§ **Problem description**:
The count of lines below that include the string "width" is the whole answer.

■ ■ ■ ■ ■

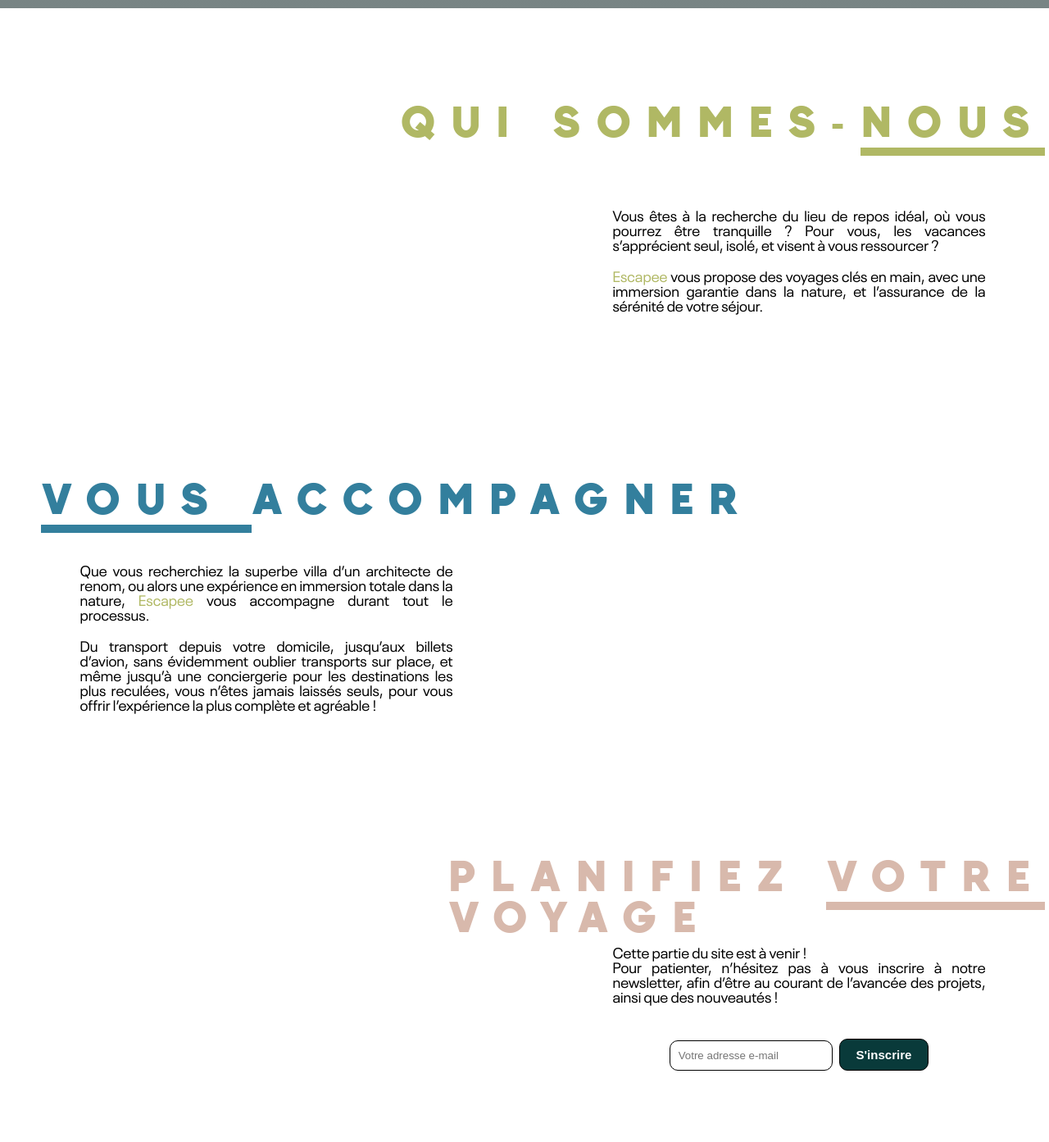
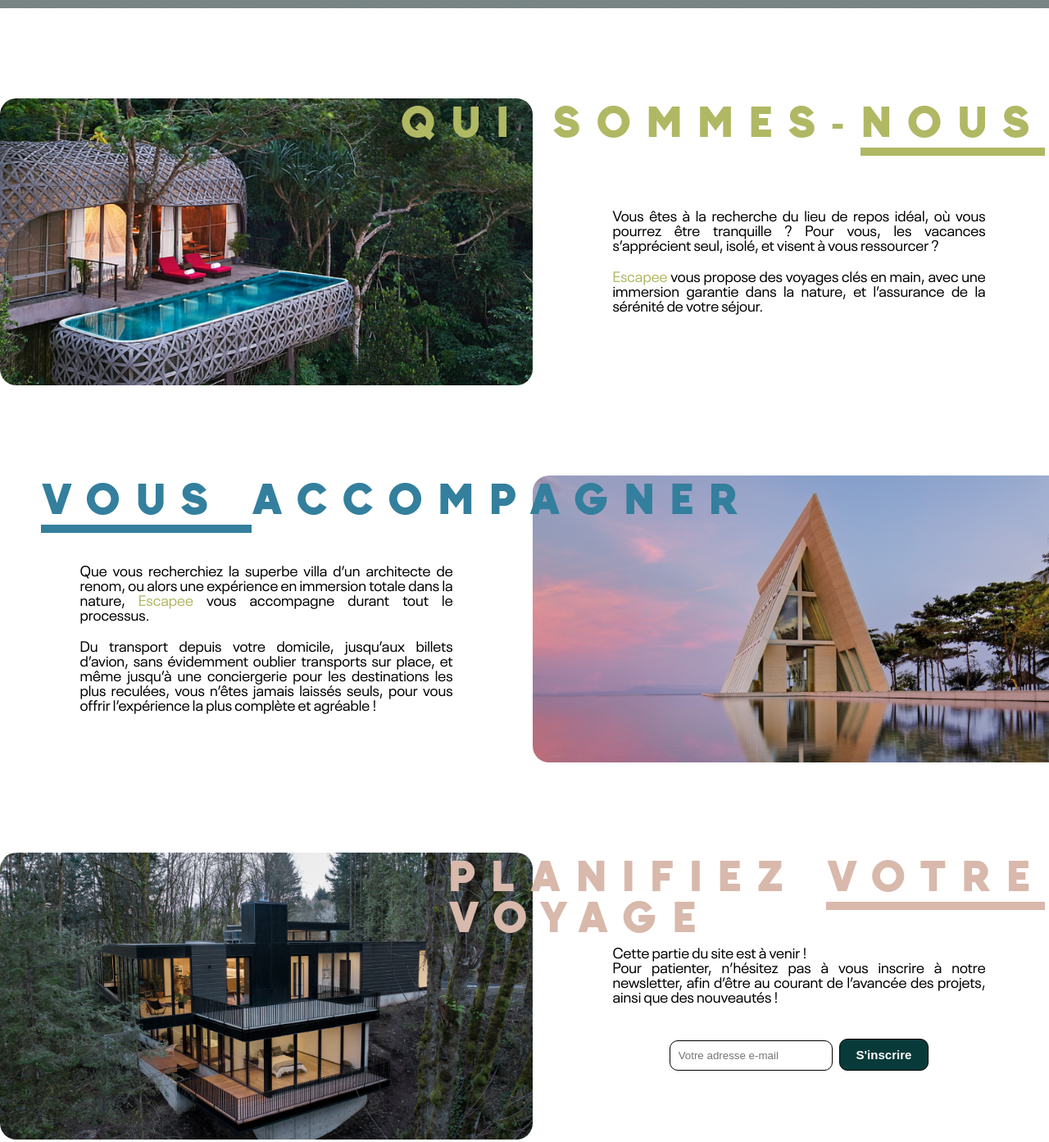
Before and after one commit to IYmzY/CactusEtVous, a website built with Vite: page index.html in a window 1280 px wide. Shown: the part 1200-2593 px from the top of the page at 82% size. Built offline with nearby package versions, Linux system fonts and the light colour scheme; grey boxes are pictures that could not be loaded; a script that the page names is missing; files whose address does not match are found by name.

Commit message:
mise à jours appelle des images

```diff
--- a/styles/main.scss
+++ b/styles/main.scss
@@ -573,7 +573,7 @@ main {
       }
 
       .img1 {
-        background-image: url("./images/Rectangle57.png");
+        background-image: url(/images/Rectangle57.png);
         background-position: center;
         background-size: cover;
         border-radius: 20px;
@@ -585,7 +585,7 @@ main {
       }
 
       .img2 {
-        background: url("./images/Rectangle58.png");
+        background-image: url(/images/Rectangle58.png);
         background-position: center top;
         background-size: cover;
         border-radius: 20px;
@@ -599,7 +599,7 @@ main {
       }
 
       .img3 {
-        background: url("./images/Rectangle59.png");
+        background-image: url(/images/Rectangle59.png);
         background-position: center;
         background-size: cover;
         border-radius: 20px;
```
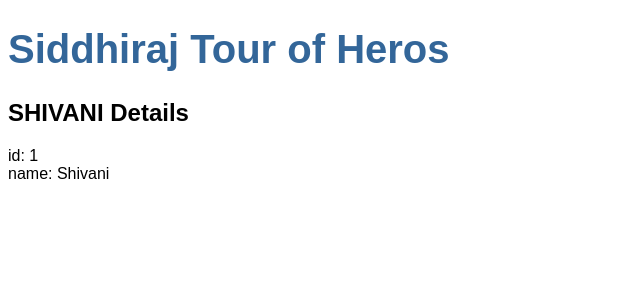
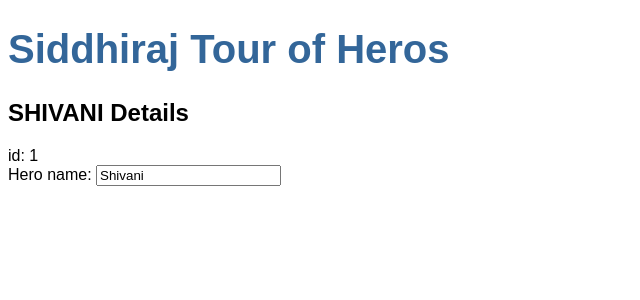
Before and after one commit to siddhirajpantoji/Shivani, an Angular app: page / in a window 1280 px wide. Shown: the top 300 px of the page, without its empty margins (0-640 px from the left). Built offline with nearby package versions, Linux system fonts and the light colour scheme.

Commit message:
Changes for First Chapter Over

```diff
--- a/src/app/app.module.ts
+++ b/src/app/app.module.ts
@@ -4,6 +4,7 @@ import { BrowserModule } from '@angular/platform-browser';
 import { AppRoutingModule } from './app-routing.module';
 import { AppComponent } from './app.component';
 import { HeroesComponent } from './heroes/heroes.component';
+import { FormsModule } from '@angular/forms'; // <-- NgModel lives here
 
 @NgModule({
   declarations: [
@@ -12,7 +13,8 @@ import { HeroesComponent } from './heroes/heroes.component';
   ],
   imports: [
     BrowserModule,
-    AppRoutingModule
+    AppRoutingModule,
+    FormsModule
   ],
   providers: [],
   bootstrap: [AppComponent]
--- a/src/app/heroes/heroes.component.html
+++ b/src/app/heroes/heroes.component.html
@@ -1,3 +1,6 @@
 <h2>{{hero.name | uppercase}} Details</h2>
 <div><span>id: </span>{{hero.id}}</div>
-<div><span>name: </span>{{hero.name}}</div>
+<div>
+    <label for="name">Hero name: </label>
+    <input id="name" [(ngModel)]="hero.name" placeholder="name">
+  </div>
```
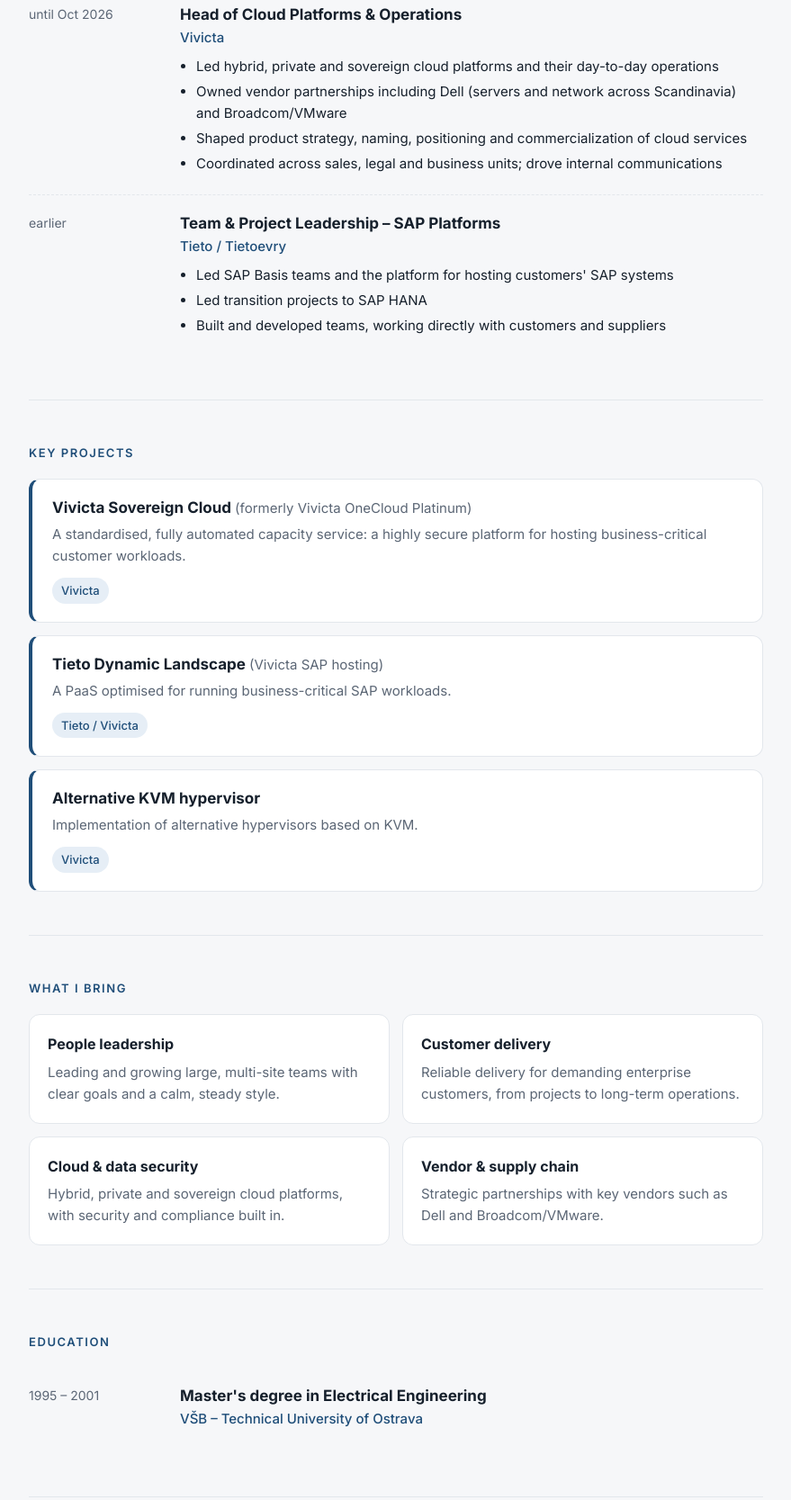
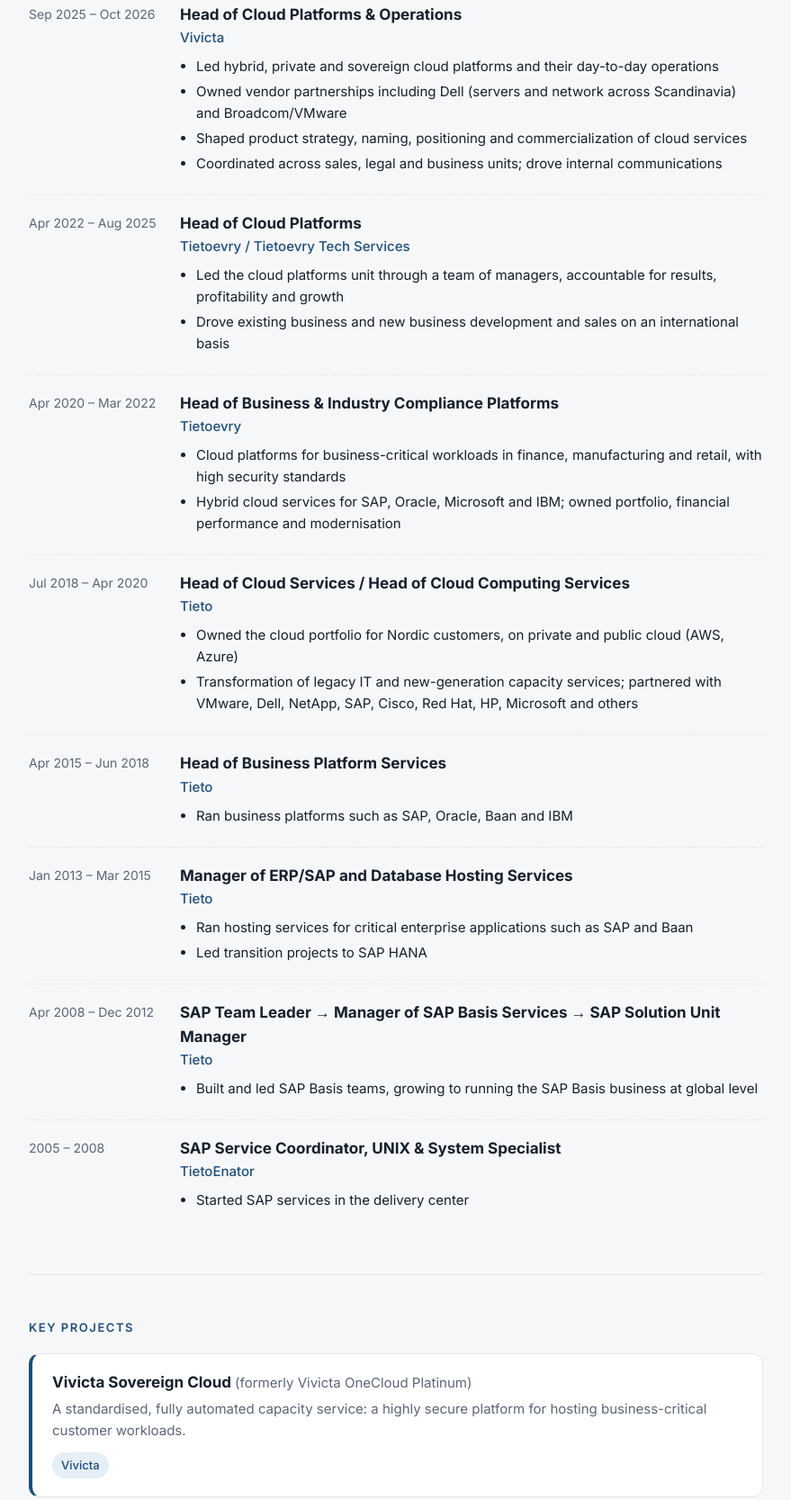
Before and after one commit to vrobemar/vrobel.net, a plain HTML site: page index.html in a window 1280 px wide. Shown: the part 1104-2771 px from the top of the page at 90% size, without its empty margins (200-1079 px from the left). Drawn offline with Linux system fonts and the light colour scheme.

Commit message:
Detail Tieto/Tietoevry career progression with dates; add languages
Co-Authored-By: Claude Opus 5.5 <noreply@anthropic.com>
Claude-Session: https://claude.ai/code/session_01Rg2rnBJTJEKDSgmiAPgDe5

```diff
--- a/index.html
+++ b/index.html
@@ -102,7 +102,7 @@
     <h2>Experience</h2>
 
     <div class="job">
-      <div class="when">until Oct 2026</div>
+      <div class="when">Sep 2025 – Oct 2026</div>
       <div>
         <h3>Head of Cloud Platforms &amp; Operations</h3>
         <div class="org">Vivicta</div>
@@ -116,14 +116,82 @@
     </div>
 
     <div class="job">
-      <div class="when">earlier</div>
+      <div class="when">Apr 2022 – Aug 2025</div>
       <div>
-        <h3>Team &amp; Project Leadership – SAP Platforms</h3>
-        <div class="org">Tieto / Tietoevry</div>
+        <h3>Head of Cloud Platforms</h3>
+        <div class="org">Tietoevry / Tietoevry Tech Services</div>
         <ul>
-          <li>Led SAP Basis teams and the platform for hosting customers' SAP systems</li>
+          <li>Led the cloud platforms unit through a team of managers, accountable for results, profitability and growth</li>
+          <li>Drove existing business and new business development and sales on an international basis</li>
+        </ul>
+      </div>
+    </div>
+
+    <div class="job">
+      <div class="when">Apr 2020 – Mar 2022</div>
+      <div>
+        <h3>Head of Business &amp; Industry Compliance Platforms</h3>
+        <div class="org">Tietoevry</div>
+        <ul>
+          <li>Cloud platforms for business-critical workloads in finance, manufacturing and retail, with high security standards</li>
+          <li>Hybrid cloud services for SAP, Oracle, Microsoft and IBM; owned portfolio, financial performance and modernisation</li>
+        </ul>
+      </div>
+    </div>
+
+    <div class="job">
+      <div class="when">Jul 2018 – Apr 2020</div>
+      <div>
+        <h3>Head of Cloud Services / Head of Cloud Computing Services</h3>
+        <div class="org">Tieto</div>
+        <ul>
+          <li>Owned the cloud portfolio for Nordic customers, on private and public cloud (AWS, Azure)</li>
+          <li>Transformation of legacy IT and new-generation capacity services; partnered with VMware, Dell, NetApp, SAP, Cisco, Red Hat, HP, Microsoft and others</li>
+        </ul>
+      </div>
+    </div>
+
+    <div class="job">
+      <div class="when">Apr 2015 – Jun 2018</div>
+      <div>
+        <h3>Head of Business Platform Services</h3>
+        <div class="org">Tieto</div>
+        <ul>
+          <li>Ran business platforms such as SAP, Oracle, Baan and IBM</li>
+        </ul>
+      </div>
+    </div>
+
+    <div class="job">
+      <div class="when">Jan 2013 – Mar 2015</div>
+      <div>
+        <h3>Manager of ERP/SAP and Database Hosting Services</h3>
+        <div class="org">Tieto</div>
+        <ul>
+          <li>Ran hosting services for critical enterprise applications such as SAP and Baan</li>
           <li>Led transition projects to SAP HANA</li>
-          <li>Built and developed teams, working directly with customers and suppliers</li>
+        </ul>
+      </div>
+    </div>
+
+    <div class="job">
+      <div class="when">Apr 2008 – Dec 2012</div>
+      <div>
+        <h3>SAP Team Leader → Manager of SAP Basis Services → SAP Solution Unit Manager</h3>
+        <div class="org">Tieto</div>
+        <ul>
+          <li>Built and led SAP Basis teams, growing to running the SAP Basis business at global level</li>
+        </ul>
+      </div>
+    </div>
+
+    <div class="job">
+      <div class="when">2005 – 2008</div>
+      <div>
+        <h3>SAP Service Coordinator, UNIX &amp; System Specialist</h3>
+        <div class="org">TietoEnator</div>
+        <ul>
+          <li>Started SAP services in the delivery center</li>
         </ul>
       </div>
     </div>
@@ -161,12 +229,19 @@
   </section>
 
   <section id="education">
-    <h2>Education</h2>
+    <h2>Education &amp; Languages</h2>
     <div class="job">
       <div class="when">1995 – 2001</div>
       <div>
         <h3>Master's degree in Electrical Engineering</h3>
         <div class="org">VŠB – Technical University of Ostrava</div>
+      </div>
+    </div>
+    <div class="job">
+      <div class="when">Languages</div>
+      <div>
+        <h3>English <span class="muted" style="font-weight:400">– professional working proficiency</span></h3>
+        <h3>Czech <span class="muted" style="font-weight:400">– native</span></h3>
       </div>
     </div>
   </section>
```
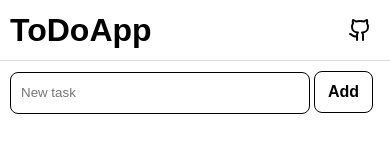
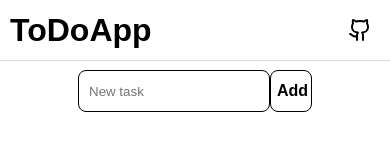
Before and after one commit to tomaslobatodev/todo-list, a plain HTML site: page index.html in a window 390 px wide. Drawn offline with Linux system fonts and the light colour scheme.

Commit message:
mobile friendly

```diff
--- a/styles.css
+++ b/styles.css
@@ -4,7 +4,7 @@ body, h1 {
 }
 
 main {
-    padding: 10px
+    padding: 10px 20%;
 }
 
 header {
@@ -37,19 +37,22 @@ header a:hover {
 #addtaskform {
     width: 100%;
     height: 40px;
+    display: flex;
+    align-items: center;
+    justify-content: space-between;
 }
 
 #newtaskinput {
     height: 100%;
     padding: 0 10px;
-    width: 75%;
+    width: 77%;
     border: 1px solid black;
     border-radius: 8px;
 }
 
 #addtaskform button {
     height: 105%;
-    width: 16%;
+    width: 18%;
     border: 1px solid black;
     background-color: white;
     border-radius: 8px;
```
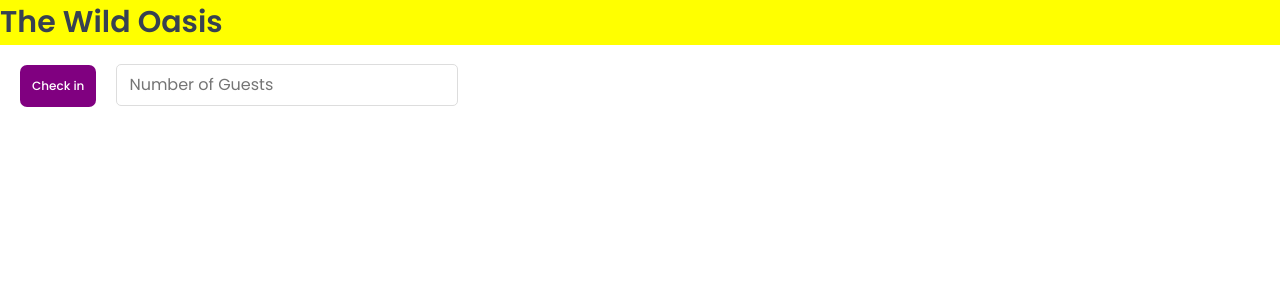
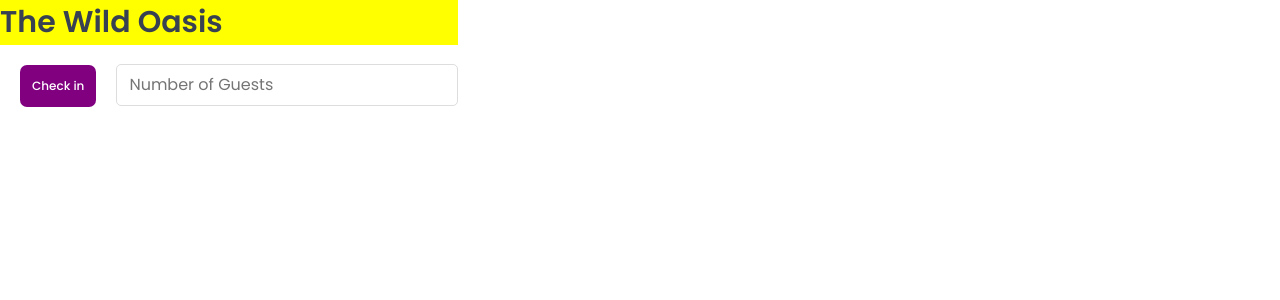
Before and after one commit to Drifty-Cyber/the-wild-oasis, a React (Vite) app: page / in a window 1280 px wide. Shown: the top 300 px of the page. Built offline with nearby package versions, Linux system fonts and the light colour scheme; a web font is replaced by a local one.

Commit message:
chore: add reusable components

```diff
--- a/src/App.jsx
+++ b/src/App.jsx
@@ -1,6 +1,7 @@
 import styled from "styled-components";
 import GlobalStyles from "./styles/GlobalStyles";
 import Heading from "./ui/Heading";
+import Row from "./ui/Row";
 
 const Button = styled.button`
   font-size: 1.2rem;
@@ -24,11 +25,13 @@
   return (
     <>
       <GlobalStyles />
-      <div>
-        <Heading type="h1">The Wild Oasis</Heading>
-        <Button>Check in</Button>
-        <Input type="number" placeholder="Number of Guests" />
-      </div>
+      <Row>
+        <div>
+          <Heading type="h1">The Wild Oasis</Heading>
+          <Button>Check in</Button>
+          <Input type="number" placeholder="Number of Guests" />
+        </div>
+      </Row>
     </>
   );
 }
--- /dev/null
+++ b/src/ui/Row.jsx
@@ -0,0 +1,21 @@
+import styled, { css } from "styled-components";
+
+const Row = styled.div`
+  display: flex;
+
+  ${(props) =>
+    props.type === "horizontal" &&
+    css`
+      justify-content: space-between;
+      align-items: center;
+    `}
+
+  ${(props) =>
+    props.type === "vertical" &&
+    css`
+      flex-direction: column;
+      gap: 1.6rem;
+    `}
+`;
+
+export default Row;
```
Also changed, not shown: src/ui/Button.jsx (+16 -0 lines).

■ ■ ■ ■ ■

§ **Your solution**:
5